Not a large fall, to be sure, but it builds on the falls in Sydney house prices recorded in October, November and December. It is signaling the impact of the quadrella of headwinds in the form of new supply, tighter lending rules, rising interest rates for investors and better investment opportunities in other asset classes.

From the peak in early September 2017, Sydney house prices have fallen by 2.5 per cent. That’s about $25,000 on a $1,000,000 property.

The price decline, to date, has been orderly and still small in the context of house prices doubling over the previous decade. But it does mean that some of the powerful wealth effects that helped to fuel the New South Wales economy will be missing in 2018, and perhaps beyond. If the falls become more acute, there could be some spill-over problems to the broader economy.

The house price weakness isn’t confined to Sydney. Melbourne prices edged lower in December and so far in January are flat.

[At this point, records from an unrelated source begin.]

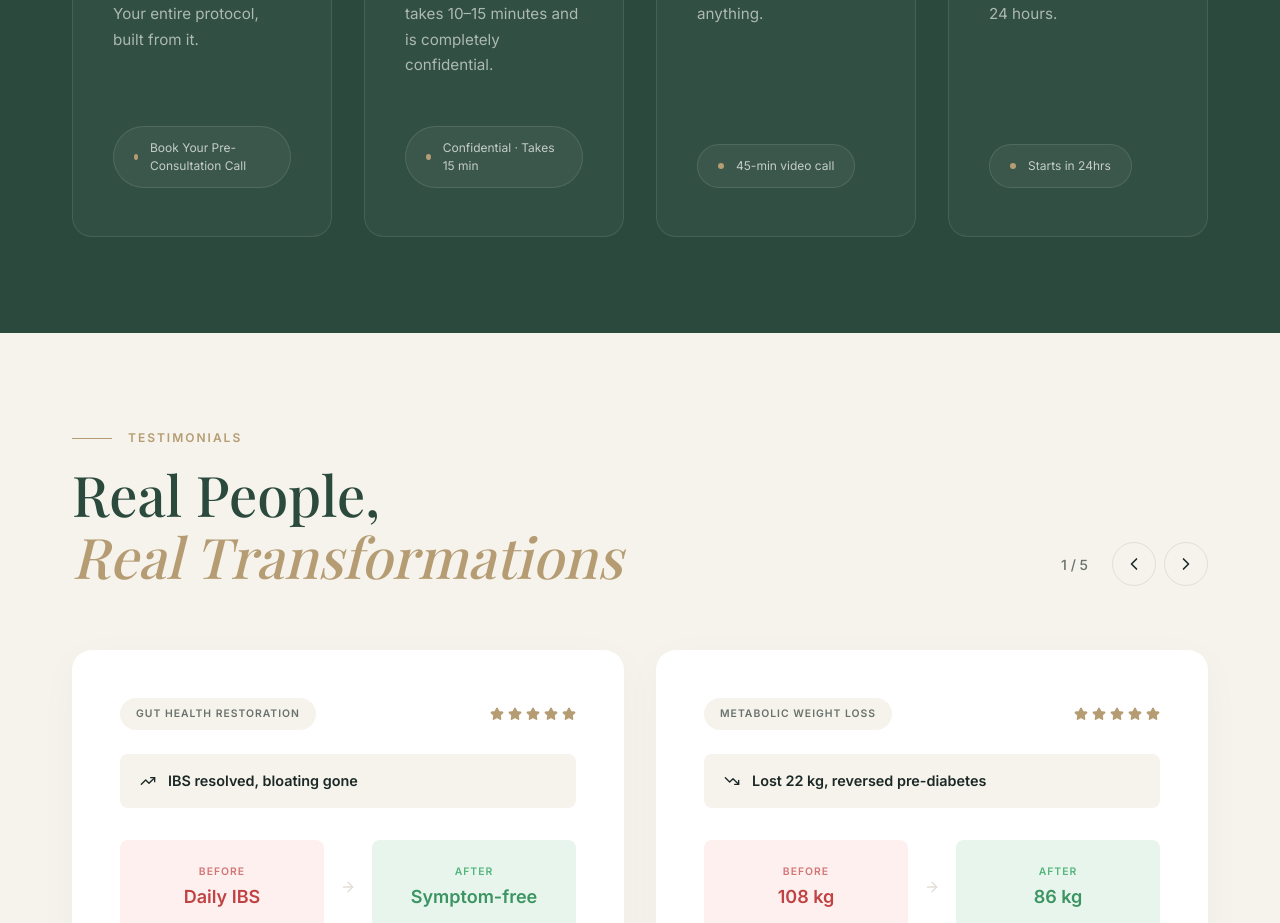
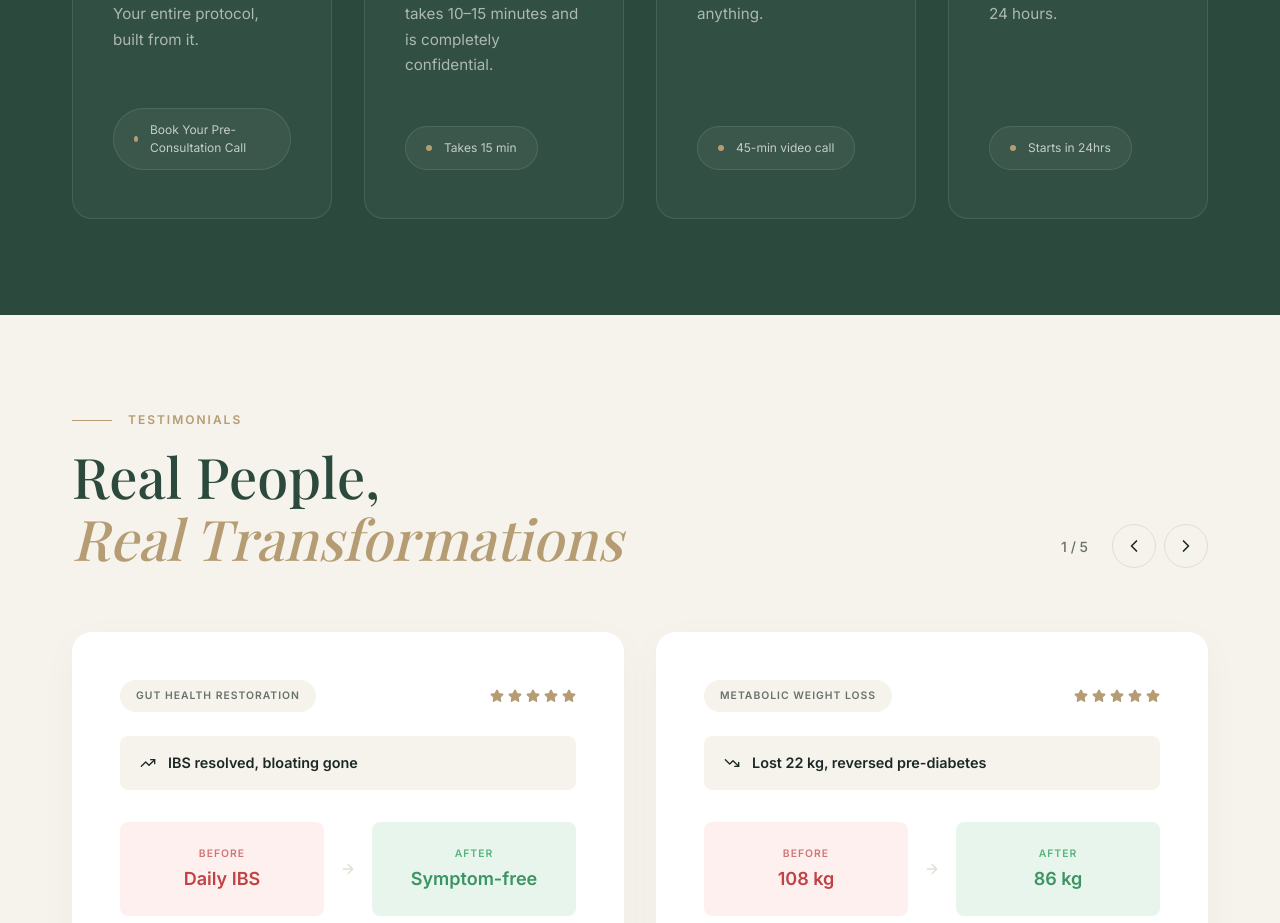
Before and after one commit to jithindevoffice-hue/nutrition-websie, a React (Vite) app: page / in a window 1280 px wide. Shown: the part 6260-7183 px from the top of the page. Built offline with nearby package versions, Linux system fonts and the light colour scheme; a web font is replaced by a local one.

Commit message:
fix: remove confidential label from ProcessSection cards

```diff
--- a/src/components/ProcessSection.tsx
+++ b/src/components/ProcessSection.tsx
@@ -64,7 +64,7 @@ export const ProcessSection = () => {
 
                         <div className={styles.cardFooter}>
                             <span className={styles.tagDot}></span>
-                            Confidential · Takes 15 min
+                            Takes 15 min
                         </div>
                     </div>
 
```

Prices in in Perth remain weak, while in Brisbane and Adelaide, the price rises are averaging less than 0.1 per cent per month over the last three months.

House prices will be a key issue for policy makers and markets in 2018.

My money is on the weakness being sufficient, along with other cracks in the economy, to keep overall GDP growth well below trend, inflation below the RBA target, unemployment nearer 6 per cent than 5 per cent and will see the RBA moving to cut interest rates as it see the risks of falling house prices seeping through to the rest of the economy.